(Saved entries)
--------

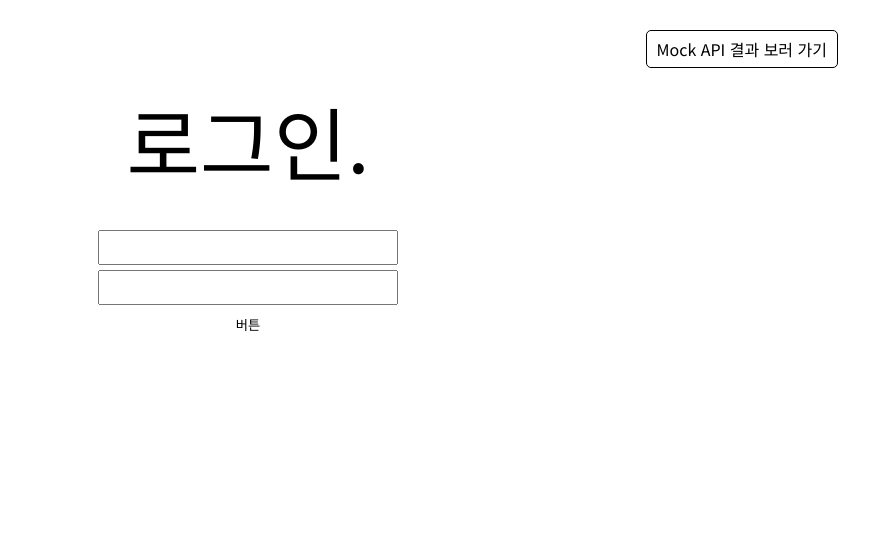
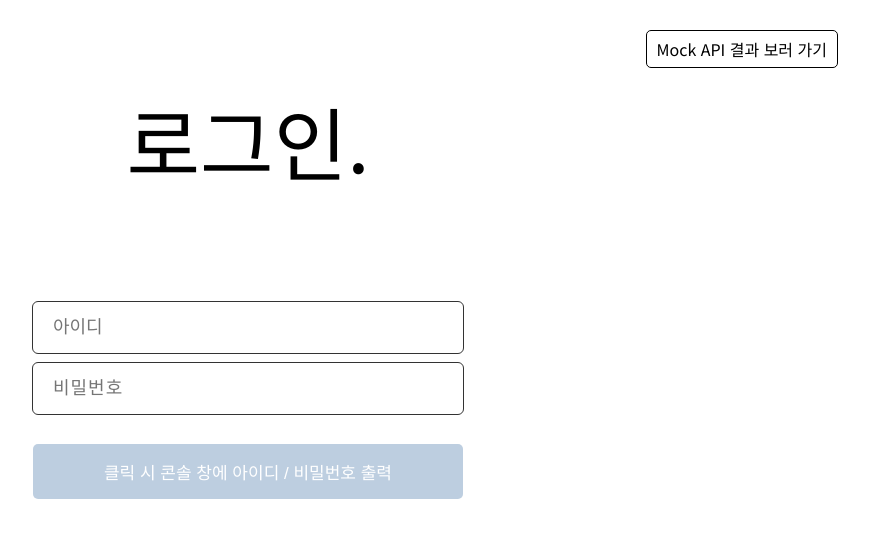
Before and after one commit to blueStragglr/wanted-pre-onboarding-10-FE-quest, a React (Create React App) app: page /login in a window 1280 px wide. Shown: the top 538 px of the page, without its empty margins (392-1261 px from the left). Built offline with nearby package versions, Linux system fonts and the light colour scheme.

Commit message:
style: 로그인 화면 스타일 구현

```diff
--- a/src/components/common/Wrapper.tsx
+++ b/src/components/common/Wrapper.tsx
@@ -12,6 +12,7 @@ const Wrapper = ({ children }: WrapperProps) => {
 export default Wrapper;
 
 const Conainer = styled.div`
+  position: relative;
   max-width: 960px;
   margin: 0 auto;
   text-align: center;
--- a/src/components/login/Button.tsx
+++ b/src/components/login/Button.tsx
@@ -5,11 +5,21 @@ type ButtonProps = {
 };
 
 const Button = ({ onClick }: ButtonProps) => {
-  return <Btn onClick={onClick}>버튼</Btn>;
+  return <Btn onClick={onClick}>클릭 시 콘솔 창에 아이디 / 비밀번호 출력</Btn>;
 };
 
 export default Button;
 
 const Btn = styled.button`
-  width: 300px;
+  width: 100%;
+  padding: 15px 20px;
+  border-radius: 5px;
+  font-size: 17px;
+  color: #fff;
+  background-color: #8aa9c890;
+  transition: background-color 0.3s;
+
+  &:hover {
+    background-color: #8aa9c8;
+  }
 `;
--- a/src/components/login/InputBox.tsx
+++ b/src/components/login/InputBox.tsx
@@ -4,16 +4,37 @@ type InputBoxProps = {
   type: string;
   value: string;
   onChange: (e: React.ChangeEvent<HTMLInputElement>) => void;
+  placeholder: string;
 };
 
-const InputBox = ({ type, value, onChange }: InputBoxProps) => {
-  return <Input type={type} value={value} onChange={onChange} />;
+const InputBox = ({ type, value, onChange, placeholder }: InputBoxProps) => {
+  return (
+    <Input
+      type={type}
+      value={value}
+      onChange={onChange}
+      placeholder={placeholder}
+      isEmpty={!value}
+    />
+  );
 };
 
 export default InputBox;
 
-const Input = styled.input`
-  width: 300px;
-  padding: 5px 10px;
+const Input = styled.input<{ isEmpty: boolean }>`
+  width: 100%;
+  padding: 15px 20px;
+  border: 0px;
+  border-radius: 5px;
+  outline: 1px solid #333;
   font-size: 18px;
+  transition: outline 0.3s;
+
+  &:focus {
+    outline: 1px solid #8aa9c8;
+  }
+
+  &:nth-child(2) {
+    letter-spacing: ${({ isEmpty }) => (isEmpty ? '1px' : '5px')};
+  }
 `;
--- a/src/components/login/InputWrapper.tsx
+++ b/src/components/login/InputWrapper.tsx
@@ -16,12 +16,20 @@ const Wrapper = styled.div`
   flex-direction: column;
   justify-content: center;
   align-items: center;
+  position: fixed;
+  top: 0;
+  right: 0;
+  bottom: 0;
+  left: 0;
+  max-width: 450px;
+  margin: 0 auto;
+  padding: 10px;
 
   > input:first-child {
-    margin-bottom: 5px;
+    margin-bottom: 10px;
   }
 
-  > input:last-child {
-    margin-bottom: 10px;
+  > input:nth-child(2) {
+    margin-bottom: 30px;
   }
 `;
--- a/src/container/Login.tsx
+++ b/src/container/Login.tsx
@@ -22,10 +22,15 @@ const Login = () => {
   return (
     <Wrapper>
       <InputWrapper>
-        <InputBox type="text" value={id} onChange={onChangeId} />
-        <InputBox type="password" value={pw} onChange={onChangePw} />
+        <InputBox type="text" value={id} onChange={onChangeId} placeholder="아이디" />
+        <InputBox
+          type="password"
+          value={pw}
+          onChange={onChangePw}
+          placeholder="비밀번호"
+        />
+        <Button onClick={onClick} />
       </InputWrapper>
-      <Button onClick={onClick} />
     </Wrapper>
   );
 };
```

--------

- _WORK ORDER_
Your response should be made up of the lines in the data that contain the word "type".

- _SOLUTION TO THIS PROBLEM_
@@ -5,11 +5,21 @@ type ButtonProps = {
@@ -4,16 +4,37 @@ type InputBoxProps = {
   type: string;
-const InputBox = ({ type, value, onChange }: InputBoxProps) => {
-  return <Input type={type} value={value} onChange={onChange} />;
+const InputBox = ({ type, value, onChange, placeholder }: InputBoxProps) => {
+      type={type}
-        <InputBox type="text" value={id} onChange={onChangeId} />
-        <InputBox type="password" value={pw} onChange={onChangePw} />
+        <InputBox type="text" value={id} onChange={onChangeId} placeholder="아이디" />
+          type="password"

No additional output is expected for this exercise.